**ACTIVITY:**
The data below is to be repeated in full, exactly as given.

**DATA UNDER STUDY:**
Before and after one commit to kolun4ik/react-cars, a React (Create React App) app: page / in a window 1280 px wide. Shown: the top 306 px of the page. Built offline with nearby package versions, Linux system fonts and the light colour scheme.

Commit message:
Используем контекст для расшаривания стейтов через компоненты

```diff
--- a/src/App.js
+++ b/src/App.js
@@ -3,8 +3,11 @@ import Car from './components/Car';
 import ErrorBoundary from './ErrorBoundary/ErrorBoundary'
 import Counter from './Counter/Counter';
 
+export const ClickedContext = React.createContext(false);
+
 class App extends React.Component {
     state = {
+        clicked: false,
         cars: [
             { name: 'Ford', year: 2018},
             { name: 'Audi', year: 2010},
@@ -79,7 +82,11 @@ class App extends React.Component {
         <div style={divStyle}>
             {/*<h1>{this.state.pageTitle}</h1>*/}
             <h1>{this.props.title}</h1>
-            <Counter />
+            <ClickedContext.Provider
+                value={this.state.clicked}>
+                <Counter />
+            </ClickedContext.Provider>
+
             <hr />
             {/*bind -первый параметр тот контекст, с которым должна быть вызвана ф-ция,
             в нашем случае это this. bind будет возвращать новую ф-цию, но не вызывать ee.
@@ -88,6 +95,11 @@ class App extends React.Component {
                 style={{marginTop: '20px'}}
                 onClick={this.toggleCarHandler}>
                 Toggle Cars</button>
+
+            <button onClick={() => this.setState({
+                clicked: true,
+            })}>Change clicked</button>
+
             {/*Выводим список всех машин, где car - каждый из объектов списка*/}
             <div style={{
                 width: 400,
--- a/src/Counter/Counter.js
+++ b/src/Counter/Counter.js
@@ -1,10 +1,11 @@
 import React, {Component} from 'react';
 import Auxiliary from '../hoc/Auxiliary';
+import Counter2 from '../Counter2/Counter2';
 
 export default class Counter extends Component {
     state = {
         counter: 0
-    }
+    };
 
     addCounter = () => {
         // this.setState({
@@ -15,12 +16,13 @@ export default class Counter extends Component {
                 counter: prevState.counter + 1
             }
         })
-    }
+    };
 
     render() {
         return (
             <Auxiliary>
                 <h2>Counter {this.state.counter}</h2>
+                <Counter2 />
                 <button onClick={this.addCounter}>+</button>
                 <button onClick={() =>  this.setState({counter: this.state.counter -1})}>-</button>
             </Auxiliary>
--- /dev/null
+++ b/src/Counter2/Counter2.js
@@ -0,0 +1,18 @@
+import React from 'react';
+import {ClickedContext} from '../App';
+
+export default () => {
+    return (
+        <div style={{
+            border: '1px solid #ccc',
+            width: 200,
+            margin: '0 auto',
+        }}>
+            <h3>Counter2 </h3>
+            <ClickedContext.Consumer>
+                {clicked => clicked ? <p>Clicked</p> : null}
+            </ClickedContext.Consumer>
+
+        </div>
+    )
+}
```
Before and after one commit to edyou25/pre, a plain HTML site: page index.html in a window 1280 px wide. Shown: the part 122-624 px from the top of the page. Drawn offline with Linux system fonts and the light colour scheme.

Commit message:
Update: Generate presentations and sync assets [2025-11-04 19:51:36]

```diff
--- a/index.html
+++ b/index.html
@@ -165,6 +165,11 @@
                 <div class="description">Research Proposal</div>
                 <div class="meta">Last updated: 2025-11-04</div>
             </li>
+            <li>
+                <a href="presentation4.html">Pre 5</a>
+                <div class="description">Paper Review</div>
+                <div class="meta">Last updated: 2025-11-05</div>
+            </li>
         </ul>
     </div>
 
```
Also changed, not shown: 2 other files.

**ANSWER SECTION:**
Before and after one commit to kolun4ik/react-cars, a React (Create React App) app: page / in a window 1280 px wide. Shown: the top 306 px of the page. Built offline with nearby package versions, Linux system fonts and the light colour scheme.

Commit message:
Используем контекст для расшаривания стейтов через компоненты

```diff
--- a/src/App.js
+++ b/src/App.js
@@ -3,8 +3,11 @@ import Car from './components/Car';
 import ErrorBoundary from './ErrorBoundary/ErrorBoundary'
 import Counter from './Counter/Counter';
 
+export const ClickedContext = React.createContext(false);
+
 class App extends React.Component {
     state = {
+        clicked: false,
         cars: [
             { name: 'Ford', year: 2018},
             { name: 'Audi', year: 2010},
@@ -79,7 +82,11 @@ class App extends React.Component {
         <div style={divStyle}>
             {/*<h1>{this.state.pageTitle}</h1>*/}
             <h1>{this.props.title}</h1>
-            <Counter />
+            <ClickedContext.Provider
+                value={this.state.clicked}>
+                <Counter />
+            </ClickedContext.Provider>
+
             <hr />
             {/*bind -первый параметр тот контекст, с которым должна быть вызвана ф-ция,
             в нашем случае это this. bind будет возвращать новую ф-цию, но не вызывать ee.
@@ -88,6 +95,11 @@ class App extends React.Component {
                 style={{marginTop: '20px'}}
                 onClick={this.toggleCarHandler}>
                 Toggle Cars</button>
+
+            <button onClick={() => this.setState({
+                clicked: true,
+            })}>Change clicked</button>
+
             {/*Выводим список всех машин, где car - каждый из объектов списка*/}
             <div style={{
                 width: 400,
--- a/src/Counter/Counter.js
+++ b/src/Counter/Counter.js
@@ -1,10 +1,11 @@
 import React, {Component} from 'react';
 import Auxiliary from '../hoc/Auxiliary';
+import Counter2 from '../Counter2/Counter2';
 
 export default class Counter extends Component {
     state = {
         counter: 0
-    }
+    };
 
     addCounter = () => {
         // this.setState({
@@ -15,12 +16,13 @@ export default class Counter extends Component {
                 counter: prevState.counter + 1
             }
         })
-    }
+    };
 
     render() {
         return (
             <Auxiliary>
                 <h2>Counter {this.state.counter}</h2>
+                <Counter2 />
                 <button onClick={this.addCounter}>+</button>
                 <button onClick={() =>  this.setState({counter: this.state.counter -1})}>-</button>
             </Auxiliary>
--- /dev/null
+++ b/src/Counter2/Counter2.js
@@ -0,0 +1,18 @@
+import React from 'react';
+import {ClickedContext} from '../App';
+
+export default () => {
+    return (
+        <div style={{
+            border: '1px solid #ccc',
+            width: 200,
+            margin: '0 auto',
+        }}>
+            <h3>Counter2 </h3>
+            <ClickedContext.Consumer>
+                {clicked => clicked ? <p>Clicked</p> : null}
+            </ClickedContext.Consumer>
+
+        </div>
+    )
+}
```
Before and after one commit to edyou25/pre, a plain HTML site: page index.html in a window 1280 px wide. Shown: the part 122-624 px from the top of the page. Drawn offline with Linux system fonts and the light colour scheme.

Commit message:
Update: Generate presentations and sync assets [2025-11-04 19:51:36]

```diff
--- a/index.html
+++ b/index.html
@@ -165,6 +165,11 @@
                 <div class="description">Research Proposal</div>
                 <div class="meta">Last updated: 2025-11-04</div>
             </li>
+            <li>
+                <a href="presentation4.html">Pre 5</a>
+                <div class="description">Paper Review</div>
+                <div class="meta">Last updated: 2025-11-05</div>
+            </li>
         </ul>
     </div>
 
```
Also changed, not shown: 2 other files.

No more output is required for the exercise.